**Work to be completed**. Report how many lines of the entries below contain the word "Also", and nothing more.

Content revision data
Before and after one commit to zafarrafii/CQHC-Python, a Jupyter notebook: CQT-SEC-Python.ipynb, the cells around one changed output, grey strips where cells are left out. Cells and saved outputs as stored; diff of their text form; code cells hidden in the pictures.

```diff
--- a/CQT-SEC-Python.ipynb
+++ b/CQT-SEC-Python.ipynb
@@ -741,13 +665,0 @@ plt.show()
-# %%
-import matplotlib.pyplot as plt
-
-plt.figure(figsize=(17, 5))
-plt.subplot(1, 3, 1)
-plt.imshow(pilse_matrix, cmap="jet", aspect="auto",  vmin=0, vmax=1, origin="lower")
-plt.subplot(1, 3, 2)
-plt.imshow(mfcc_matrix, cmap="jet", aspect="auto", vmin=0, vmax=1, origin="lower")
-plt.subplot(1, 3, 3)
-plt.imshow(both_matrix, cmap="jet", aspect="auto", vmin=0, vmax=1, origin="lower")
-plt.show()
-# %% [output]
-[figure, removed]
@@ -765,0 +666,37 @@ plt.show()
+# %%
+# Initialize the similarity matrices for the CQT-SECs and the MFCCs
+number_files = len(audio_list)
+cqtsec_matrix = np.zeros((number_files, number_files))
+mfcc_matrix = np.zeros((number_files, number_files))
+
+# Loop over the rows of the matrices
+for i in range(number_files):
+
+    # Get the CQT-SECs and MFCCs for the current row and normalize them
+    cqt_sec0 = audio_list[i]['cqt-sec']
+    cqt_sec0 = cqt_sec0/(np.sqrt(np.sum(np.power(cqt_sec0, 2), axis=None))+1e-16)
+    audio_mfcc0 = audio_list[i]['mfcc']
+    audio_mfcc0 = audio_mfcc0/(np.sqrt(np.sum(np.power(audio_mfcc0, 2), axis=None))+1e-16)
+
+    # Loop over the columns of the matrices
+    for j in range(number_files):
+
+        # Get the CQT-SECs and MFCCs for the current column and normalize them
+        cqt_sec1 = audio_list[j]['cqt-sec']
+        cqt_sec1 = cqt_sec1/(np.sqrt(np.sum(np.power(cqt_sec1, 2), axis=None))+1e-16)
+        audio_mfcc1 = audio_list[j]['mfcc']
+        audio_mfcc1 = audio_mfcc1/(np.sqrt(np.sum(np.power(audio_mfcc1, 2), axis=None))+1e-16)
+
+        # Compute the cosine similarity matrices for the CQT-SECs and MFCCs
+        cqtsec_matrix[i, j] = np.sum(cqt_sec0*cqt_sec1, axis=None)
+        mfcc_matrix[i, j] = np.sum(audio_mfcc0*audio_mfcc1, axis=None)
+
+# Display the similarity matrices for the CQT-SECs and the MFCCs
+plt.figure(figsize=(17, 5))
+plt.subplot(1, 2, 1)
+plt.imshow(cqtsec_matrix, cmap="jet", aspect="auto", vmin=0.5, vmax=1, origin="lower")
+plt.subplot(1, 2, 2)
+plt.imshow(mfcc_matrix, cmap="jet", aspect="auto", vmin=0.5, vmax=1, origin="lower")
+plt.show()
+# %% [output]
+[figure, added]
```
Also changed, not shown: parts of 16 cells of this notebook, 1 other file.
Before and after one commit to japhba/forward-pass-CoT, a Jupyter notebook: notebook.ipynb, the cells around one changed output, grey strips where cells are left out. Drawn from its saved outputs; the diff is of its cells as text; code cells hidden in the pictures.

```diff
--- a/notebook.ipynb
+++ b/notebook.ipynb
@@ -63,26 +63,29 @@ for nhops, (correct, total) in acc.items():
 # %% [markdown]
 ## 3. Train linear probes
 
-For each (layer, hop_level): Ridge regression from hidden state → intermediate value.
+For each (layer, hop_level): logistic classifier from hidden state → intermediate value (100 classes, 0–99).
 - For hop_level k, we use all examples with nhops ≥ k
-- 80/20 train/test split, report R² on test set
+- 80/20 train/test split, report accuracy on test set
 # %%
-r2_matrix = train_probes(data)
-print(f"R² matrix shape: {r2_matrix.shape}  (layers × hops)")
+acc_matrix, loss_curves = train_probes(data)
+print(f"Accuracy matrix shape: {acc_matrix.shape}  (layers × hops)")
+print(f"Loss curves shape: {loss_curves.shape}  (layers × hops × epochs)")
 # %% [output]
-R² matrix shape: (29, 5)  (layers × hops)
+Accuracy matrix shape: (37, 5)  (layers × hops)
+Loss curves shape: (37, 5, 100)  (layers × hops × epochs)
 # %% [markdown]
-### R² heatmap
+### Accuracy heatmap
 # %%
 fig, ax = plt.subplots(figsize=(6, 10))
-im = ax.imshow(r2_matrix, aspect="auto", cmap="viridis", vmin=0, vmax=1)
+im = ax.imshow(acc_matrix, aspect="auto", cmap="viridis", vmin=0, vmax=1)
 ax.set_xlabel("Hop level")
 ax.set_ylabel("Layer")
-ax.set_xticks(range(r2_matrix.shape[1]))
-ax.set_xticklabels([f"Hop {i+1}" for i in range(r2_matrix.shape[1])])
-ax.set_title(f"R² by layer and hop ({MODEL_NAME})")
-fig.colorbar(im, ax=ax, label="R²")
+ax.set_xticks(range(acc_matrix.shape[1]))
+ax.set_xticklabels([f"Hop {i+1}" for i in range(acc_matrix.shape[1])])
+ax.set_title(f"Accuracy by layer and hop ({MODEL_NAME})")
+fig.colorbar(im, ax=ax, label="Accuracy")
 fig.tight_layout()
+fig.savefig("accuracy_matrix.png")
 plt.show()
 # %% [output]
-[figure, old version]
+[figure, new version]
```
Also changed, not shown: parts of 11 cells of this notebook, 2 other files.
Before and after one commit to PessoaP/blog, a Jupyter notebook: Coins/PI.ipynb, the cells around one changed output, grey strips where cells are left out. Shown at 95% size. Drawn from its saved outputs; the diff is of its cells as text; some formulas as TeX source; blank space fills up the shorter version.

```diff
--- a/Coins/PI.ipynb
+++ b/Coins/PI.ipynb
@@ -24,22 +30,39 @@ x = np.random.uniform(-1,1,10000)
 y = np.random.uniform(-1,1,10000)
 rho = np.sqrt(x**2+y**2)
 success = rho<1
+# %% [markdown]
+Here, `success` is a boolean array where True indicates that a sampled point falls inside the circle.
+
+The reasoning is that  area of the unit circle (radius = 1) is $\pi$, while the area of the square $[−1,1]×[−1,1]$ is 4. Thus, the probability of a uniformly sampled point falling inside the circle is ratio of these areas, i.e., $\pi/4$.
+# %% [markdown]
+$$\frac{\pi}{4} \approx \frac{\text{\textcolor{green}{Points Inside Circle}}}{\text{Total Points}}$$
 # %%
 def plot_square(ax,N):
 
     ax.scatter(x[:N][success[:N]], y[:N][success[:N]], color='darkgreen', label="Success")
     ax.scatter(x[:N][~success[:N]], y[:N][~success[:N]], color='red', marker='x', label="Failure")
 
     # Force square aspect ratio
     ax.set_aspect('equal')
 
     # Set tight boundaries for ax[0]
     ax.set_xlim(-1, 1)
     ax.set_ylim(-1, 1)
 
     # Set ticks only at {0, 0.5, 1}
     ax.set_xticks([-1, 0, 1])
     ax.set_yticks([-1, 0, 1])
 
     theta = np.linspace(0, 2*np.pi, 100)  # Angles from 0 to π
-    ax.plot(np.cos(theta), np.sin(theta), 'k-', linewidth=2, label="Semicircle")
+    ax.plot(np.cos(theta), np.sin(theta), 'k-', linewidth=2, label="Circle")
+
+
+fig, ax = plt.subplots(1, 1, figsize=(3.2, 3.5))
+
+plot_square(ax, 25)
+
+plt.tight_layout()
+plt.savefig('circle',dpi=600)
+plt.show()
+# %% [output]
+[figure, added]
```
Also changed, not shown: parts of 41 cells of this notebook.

**Reply**. 3